friends came to visit me in the hospital and in the re-hab facility. But after a
while, my friends were not around anymore. When my wife called them, they always
had an excuse.”
“I had plenty of support in
the hospital, but once I came home, the contact stopped. I haven’t seen any of
them for years.”
“I lost most of my friends,
maybe because I have aphasia and speaking is difficult. The few friends that I
still have don’t understand my difficulties and they don’t try to communicate
These are not direct quotes
from any one person. They are typical, however, of some of the comments that I
hear from stroke survivors.
For the last ten years I have been mentoring Sandy
Smethers, a 49 year old single mother of two. She had her stroke ten years ago
and, at the time, I did not know her very well. The stroke left her right arm
paralyzed, and weak in her right leg. She is able to walk without help, but at a
slow pace. She also has expressive aphasia which makes speaking very difficult.

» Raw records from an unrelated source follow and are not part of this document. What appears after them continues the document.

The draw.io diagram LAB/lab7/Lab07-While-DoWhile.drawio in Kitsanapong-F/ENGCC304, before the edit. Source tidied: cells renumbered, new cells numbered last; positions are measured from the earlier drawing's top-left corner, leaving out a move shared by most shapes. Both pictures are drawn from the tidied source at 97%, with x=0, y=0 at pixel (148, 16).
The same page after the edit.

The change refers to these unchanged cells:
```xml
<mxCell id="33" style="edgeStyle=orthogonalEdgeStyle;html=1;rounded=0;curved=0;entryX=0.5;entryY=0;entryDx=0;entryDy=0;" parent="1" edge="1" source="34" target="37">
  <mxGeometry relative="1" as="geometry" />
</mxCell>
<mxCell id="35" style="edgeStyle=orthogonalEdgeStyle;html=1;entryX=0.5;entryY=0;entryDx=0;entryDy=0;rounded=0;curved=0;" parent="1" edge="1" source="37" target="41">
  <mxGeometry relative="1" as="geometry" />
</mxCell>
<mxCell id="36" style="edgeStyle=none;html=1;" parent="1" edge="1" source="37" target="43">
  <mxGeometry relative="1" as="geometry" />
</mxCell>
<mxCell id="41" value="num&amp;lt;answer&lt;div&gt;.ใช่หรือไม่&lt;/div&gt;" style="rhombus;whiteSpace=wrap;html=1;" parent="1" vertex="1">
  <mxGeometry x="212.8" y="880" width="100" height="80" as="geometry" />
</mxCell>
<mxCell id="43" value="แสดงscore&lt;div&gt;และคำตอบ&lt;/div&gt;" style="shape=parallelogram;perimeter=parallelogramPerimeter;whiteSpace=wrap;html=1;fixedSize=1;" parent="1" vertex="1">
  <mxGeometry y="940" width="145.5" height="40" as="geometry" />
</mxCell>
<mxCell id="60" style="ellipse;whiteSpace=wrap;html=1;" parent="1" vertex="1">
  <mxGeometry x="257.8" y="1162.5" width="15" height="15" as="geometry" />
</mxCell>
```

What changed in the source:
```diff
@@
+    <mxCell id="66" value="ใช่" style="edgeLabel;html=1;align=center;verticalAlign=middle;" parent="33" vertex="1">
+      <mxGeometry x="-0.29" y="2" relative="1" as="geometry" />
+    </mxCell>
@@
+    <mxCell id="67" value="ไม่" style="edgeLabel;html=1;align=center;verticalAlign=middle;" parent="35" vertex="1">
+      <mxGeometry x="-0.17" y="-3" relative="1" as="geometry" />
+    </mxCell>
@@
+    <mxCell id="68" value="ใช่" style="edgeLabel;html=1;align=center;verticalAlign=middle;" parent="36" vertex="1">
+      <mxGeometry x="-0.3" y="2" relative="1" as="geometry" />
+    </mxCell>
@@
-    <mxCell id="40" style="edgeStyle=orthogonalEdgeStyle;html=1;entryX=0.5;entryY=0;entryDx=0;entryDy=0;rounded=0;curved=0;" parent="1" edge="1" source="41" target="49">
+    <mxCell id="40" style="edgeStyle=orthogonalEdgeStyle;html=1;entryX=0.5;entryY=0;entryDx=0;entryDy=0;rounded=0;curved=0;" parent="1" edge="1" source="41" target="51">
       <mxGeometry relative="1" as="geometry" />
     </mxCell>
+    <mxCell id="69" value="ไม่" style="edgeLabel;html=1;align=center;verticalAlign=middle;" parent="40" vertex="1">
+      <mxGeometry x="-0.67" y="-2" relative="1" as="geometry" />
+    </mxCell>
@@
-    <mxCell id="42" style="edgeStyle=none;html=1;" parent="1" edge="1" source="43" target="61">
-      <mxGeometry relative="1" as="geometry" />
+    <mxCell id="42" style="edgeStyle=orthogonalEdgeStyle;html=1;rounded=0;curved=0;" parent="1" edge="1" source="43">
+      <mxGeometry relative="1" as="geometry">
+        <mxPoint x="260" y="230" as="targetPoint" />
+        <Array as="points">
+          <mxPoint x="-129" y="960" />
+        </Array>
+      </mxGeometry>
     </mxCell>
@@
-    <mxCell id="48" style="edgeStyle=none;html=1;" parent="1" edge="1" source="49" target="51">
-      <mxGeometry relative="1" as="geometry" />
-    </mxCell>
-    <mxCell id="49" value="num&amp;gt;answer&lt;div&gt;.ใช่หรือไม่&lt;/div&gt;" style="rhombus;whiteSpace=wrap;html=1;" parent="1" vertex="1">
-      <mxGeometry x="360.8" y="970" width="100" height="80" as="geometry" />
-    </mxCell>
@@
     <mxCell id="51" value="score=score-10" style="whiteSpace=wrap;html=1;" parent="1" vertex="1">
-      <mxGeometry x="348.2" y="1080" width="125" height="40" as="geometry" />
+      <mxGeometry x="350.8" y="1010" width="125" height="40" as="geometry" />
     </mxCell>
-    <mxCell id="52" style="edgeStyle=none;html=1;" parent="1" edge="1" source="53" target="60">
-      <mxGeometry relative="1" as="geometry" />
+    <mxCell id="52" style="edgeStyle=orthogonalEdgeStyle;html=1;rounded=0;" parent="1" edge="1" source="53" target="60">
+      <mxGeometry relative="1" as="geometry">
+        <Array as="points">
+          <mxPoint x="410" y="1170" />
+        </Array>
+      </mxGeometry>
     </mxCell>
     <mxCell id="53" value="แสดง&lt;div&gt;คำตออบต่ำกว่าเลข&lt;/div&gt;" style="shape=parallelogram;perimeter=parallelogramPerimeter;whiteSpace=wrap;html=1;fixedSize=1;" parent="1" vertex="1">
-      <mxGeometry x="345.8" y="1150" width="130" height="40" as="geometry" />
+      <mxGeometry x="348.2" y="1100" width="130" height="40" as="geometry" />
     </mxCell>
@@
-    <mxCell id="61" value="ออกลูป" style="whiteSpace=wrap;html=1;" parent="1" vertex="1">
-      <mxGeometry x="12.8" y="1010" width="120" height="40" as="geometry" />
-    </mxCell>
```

When I first went to see her
in the hospital in December, 2000, she had many visitors who introduced
themselves as friends of Sandy. Later, when she came home, these friends and
more, told me they intended to stick with her as life-long friends. As time went
on, however, most of these friends disappeared. So I asked myself, “Where did
they all go?”
Why do friends disappear in
so many cases?
Keeping friends depends on
friends did you have before the stroke?
||Are you living
with your wife/husband, your family, or do you live alone?
||What are your
disabilities as a result of your stroke?
I asked several survivors,
caregivers, and professionals about why they thought friends disappear after a
stroke. Here is what they said.
are uncomfortable seeing a once strong person that is now suffering with
a disability which is sometimes extreme. It might be similar to visiting
a cancer patient that has little time to live. It is easier to avoid the
alters a person’s life. It can change the survivor’s values, goals,
attitudes, etc. When these changes occur, whatever the survivor and
friend had in common in the first place, may be lost after the stroke.
different emotions that are the result of the stroke, such as
depression, unexplained crying, anger, etc., can make it difficult for
the friend to remain a friend.
is just that friends have moved on in their lives. They get married;
they move; they have children; they are involved with a host of
activities, or their job becomes demanding. Perhaps they now have
someone in their own family that needs their attention. The point is,
they have moved on to life’s changes and the survivor has not.
So what should you do if you,
the survivor, would like to reconnect with old friends and establish new
||Even if married,
having friends to do things with is very rewarding and it is important
to give the caregiver a break. First, you must take on an attitude that
says, “I can handle rejection and I will become an initiator.” Start out
by trying to re-connect with old friends that you haven’t seen for
awhile and that you think you would like to see. You will know soon
enough if they are interested or not. Remember, rejection is OK.
||Many people in
your circumstances have found friendship on Facebook. Friends on
Facebook do not provide the same type of friendship as an in-person
friend, but it may be a good supplement. You can accomplish the same
thing by participating in a stroke chat site.
Another way to meet
new friends is to join a support group. I have talked about the value of
a support group in previous articles that I have written for
Strokenetwork. Invite someone from the group to have lunch, or better
yet, start a once a week lunch group. You get to pick the people that
you think might be interested.
||Take a class in
an adult night program that you can handle and would interest you. It is
another opportunity to meet new people. The same can happen at a house
of worship if you are so inclined.
||Get Out There!
||The main message
here is to get out and take the initiative. Don’t wait for people to
contact you. The more you get involved with community groups and in
groups with other stroke patients, the more you can expand your social